The reality of the situation is that rivers, wetlands, backwaters and billabongs must be restored as a matter of urgency to provide habitat for the freshwater riverland species now in decline. They are in decline because of our determination to deny riverside wetlands of water so we can deliver it via the river into the lakes. Currently, once water passes Lock One at Blanchetown, it is free to migrate into the lower lakes where it is lost from the river forever.
A permanent regulatory weir should already have been built in the vicinity of Wellington, as originally proposed by the State Government, whereby a portion of the current flow could have been retained in the 200km pool between Wellington and Blanchetown, to be used in part to restore riverside wetlands.
We are unable to maintain freshwater wetlands in the lower lakes except for small refuges where Lofty Ranges watersheds enter the lower lakes. Current circumstances reinforce that.
Exhausting salt from the lower lakes is not possible from foreseeable flows. The only option now is to build a permanent weir near Wellington and develop a tidal lower lakes system so that river flow can be used to restore and support a healthy river environment while tidal flow would maintain a biologically productive lower lakes estuarine system. Without the weir, conditions from acid mobilisation will also worsen and it must be remembered that about 1000 GL or so will only top the lakes at barrage height and not allow for necessary flushing.
To say that 400 GL or even 600 GL will fix things is a long way from the mark in this crisis.
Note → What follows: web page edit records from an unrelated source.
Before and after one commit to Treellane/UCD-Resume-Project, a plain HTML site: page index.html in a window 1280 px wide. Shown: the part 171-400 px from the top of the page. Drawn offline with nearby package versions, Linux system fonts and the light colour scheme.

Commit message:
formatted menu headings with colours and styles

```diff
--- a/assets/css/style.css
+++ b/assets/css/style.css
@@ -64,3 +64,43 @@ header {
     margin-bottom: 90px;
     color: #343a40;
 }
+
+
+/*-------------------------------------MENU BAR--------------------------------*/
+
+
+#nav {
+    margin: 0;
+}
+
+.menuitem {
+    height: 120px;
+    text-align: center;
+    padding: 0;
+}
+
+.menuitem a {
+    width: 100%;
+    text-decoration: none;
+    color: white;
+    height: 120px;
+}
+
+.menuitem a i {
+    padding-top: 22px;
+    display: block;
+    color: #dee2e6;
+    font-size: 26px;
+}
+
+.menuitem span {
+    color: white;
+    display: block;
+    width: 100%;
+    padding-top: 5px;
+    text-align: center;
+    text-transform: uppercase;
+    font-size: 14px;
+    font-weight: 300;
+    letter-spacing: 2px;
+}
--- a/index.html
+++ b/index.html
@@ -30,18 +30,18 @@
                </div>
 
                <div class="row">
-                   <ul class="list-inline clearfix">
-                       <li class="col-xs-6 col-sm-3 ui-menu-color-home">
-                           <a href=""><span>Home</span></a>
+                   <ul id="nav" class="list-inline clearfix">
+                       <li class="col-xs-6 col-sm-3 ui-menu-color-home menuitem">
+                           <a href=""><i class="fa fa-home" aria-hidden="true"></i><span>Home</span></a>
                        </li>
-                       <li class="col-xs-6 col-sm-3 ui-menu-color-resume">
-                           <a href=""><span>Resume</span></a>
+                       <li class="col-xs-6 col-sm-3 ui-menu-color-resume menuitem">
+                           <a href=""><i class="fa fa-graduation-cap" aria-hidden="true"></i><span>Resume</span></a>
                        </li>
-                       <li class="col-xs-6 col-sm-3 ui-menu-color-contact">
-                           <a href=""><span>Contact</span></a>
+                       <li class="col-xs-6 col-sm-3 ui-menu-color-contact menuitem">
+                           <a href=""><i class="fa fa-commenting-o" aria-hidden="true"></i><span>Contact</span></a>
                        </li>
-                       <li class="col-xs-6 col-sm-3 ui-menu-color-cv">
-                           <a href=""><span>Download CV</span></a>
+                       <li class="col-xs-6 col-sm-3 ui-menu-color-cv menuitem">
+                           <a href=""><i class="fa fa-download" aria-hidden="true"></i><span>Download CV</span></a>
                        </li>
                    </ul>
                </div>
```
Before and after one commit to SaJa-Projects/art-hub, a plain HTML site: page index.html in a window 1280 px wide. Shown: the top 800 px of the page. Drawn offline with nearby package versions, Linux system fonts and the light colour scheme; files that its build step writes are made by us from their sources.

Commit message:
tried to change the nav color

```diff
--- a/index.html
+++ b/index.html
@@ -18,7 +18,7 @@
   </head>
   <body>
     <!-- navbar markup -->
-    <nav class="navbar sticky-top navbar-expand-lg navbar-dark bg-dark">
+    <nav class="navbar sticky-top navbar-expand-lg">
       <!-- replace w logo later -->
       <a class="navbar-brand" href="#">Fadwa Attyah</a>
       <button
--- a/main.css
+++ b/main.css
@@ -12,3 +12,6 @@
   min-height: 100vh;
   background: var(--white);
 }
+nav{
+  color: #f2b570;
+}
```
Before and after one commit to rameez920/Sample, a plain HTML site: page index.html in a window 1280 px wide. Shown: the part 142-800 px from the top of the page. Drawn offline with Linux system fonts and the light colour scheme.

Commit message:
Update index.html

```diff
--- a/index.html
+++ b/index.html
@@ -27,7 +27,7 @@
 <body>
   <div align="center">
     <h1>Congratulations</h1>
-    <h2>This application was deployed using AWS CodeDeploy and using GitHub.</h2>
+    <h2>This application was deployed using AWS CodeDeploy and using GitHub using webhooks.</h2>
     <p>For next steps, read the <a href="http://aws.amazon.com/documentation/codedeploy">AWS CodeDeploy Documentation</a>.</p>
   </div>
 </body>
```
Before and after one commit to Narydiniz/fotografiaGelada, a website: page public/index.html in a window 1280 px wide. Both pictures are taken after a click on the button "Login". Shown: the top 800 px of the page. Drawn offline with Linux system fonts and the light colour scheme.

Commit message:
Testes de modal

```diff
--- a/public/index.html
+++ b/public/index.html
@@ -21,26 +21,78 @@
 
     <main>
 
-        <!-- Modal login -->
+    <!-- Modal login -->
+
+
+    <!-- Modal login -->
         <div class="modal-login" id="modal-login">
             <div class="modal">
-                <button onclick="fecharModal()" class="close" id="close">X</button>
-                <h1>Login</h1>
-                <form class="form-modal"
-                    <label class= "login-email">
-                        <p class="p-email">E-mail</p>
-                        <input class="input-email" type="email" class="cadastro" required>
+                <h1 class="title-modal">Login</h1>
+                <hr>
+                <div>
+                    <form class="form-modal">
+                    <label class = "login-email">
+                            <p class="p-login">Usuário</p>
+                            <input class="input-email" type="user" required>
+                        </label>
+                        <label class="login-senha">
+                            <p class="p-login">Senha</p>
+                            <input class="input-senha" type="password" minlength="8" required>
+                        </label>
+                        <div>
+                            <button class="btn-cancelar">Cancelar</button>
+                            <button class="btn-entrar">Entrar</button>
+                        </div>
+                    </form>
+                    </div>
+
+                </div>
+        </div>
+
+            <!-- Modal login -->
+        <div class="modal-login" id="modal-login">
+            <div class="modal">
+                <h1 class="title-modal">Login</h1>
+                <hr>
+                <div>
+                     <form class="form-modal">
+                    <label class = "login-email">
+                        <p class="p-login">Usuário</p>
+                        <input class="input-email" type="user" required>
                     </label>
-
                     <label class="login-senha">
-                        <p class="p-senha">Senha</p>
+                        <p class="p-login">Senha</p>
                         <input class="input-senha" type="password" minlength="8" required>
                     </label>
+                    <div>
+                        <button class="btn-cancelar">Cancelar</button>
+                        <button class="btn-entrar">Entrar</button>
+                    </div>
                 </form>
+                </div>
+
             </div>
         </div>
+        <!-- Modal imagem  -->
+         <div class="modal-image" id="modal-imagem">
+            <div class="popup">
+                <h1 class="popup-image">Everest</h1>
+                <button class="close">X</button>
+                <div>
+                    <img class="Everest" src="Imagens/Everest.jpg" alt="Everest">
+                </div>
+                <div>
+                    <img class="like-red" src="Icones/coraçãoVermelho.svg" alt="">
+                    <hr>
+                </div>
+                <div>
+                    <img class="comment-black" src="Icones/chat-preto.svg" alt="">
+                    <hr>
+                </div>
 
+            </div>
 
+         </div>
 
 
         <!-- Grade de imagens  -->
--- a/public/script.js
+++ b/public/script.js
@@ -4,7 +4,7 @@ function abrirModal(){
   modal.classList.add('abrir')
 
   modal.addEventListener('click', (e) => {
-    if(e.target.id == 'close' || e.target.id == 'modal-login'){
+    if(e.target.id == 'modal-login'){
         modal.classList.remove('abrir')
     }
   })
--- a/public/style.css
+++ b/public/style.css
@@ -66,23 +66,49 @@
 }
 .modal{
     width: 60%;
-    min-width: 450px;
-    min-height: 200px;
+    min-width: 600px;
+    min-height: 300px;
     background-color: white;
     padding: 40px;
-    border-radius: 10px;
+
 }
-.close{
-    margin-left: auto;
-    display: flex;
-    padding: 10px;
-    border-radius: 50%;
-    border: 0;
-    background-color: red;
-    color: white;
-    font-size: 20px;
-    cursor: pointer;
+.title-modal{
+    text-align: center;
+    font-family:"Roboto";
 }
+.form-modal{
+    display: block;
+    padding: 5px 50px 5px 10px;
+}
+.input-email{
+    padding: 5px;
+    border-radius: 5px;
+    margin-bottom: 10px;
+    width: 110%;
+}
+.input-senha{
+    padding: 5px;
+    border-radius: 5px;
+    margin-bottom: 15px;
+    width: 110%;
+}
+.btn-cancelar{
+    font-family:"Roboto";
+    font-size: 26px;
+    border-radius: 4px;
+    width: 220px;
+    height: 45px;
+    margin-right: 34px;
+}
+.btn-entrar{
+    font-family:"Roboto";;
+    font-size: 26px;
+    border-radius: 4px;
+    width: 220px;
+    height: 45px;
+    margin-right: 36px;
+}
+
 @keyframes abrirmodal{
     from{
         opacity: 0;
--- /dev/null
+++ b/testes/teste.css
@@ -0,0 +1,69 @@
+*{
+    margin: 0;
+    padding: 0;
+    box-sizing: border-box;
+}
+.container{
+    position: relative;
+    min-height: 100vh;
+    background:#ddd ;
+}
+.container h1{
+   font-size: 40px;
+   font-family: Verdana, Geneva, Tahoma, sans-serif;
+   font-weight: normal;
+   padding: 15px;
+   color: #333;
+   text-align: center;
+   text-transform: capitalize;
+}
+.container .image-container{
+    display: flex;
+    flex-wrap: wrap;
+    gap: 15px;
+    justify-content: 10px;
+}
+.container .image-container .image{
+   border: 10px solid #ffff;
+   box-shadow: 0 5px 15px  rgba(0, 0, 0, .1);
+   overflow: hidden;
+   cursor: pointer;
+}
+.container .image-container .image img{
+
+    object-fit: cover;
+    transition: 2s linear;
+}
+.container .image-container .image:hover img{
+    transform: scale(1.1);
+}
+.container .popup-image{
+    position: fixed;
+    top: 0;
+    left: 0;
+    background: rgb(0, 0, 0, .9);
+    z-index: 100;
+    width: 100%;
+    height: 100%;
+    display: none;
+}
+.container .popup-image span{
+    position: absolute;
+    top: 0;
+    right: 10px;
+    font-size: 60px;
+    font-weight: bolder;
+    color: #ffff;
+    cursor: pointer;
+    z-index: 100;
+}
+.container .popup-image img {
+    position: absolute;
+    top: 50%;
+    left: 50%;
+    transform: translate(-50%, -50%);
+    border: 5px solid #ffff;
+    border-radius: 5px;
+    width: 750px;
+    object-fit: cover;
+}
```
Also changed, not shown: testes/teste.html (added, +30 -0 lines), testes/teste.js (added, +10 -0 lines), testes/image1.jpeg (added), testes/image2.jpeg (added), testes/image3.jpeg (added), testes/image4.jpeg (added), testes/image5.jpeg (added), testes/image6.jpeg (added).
This promised water is not intended as a single slug and we must remind ourselves that evaporation rates from the lakes per year alone are from about 740 GL to 950 GL per year.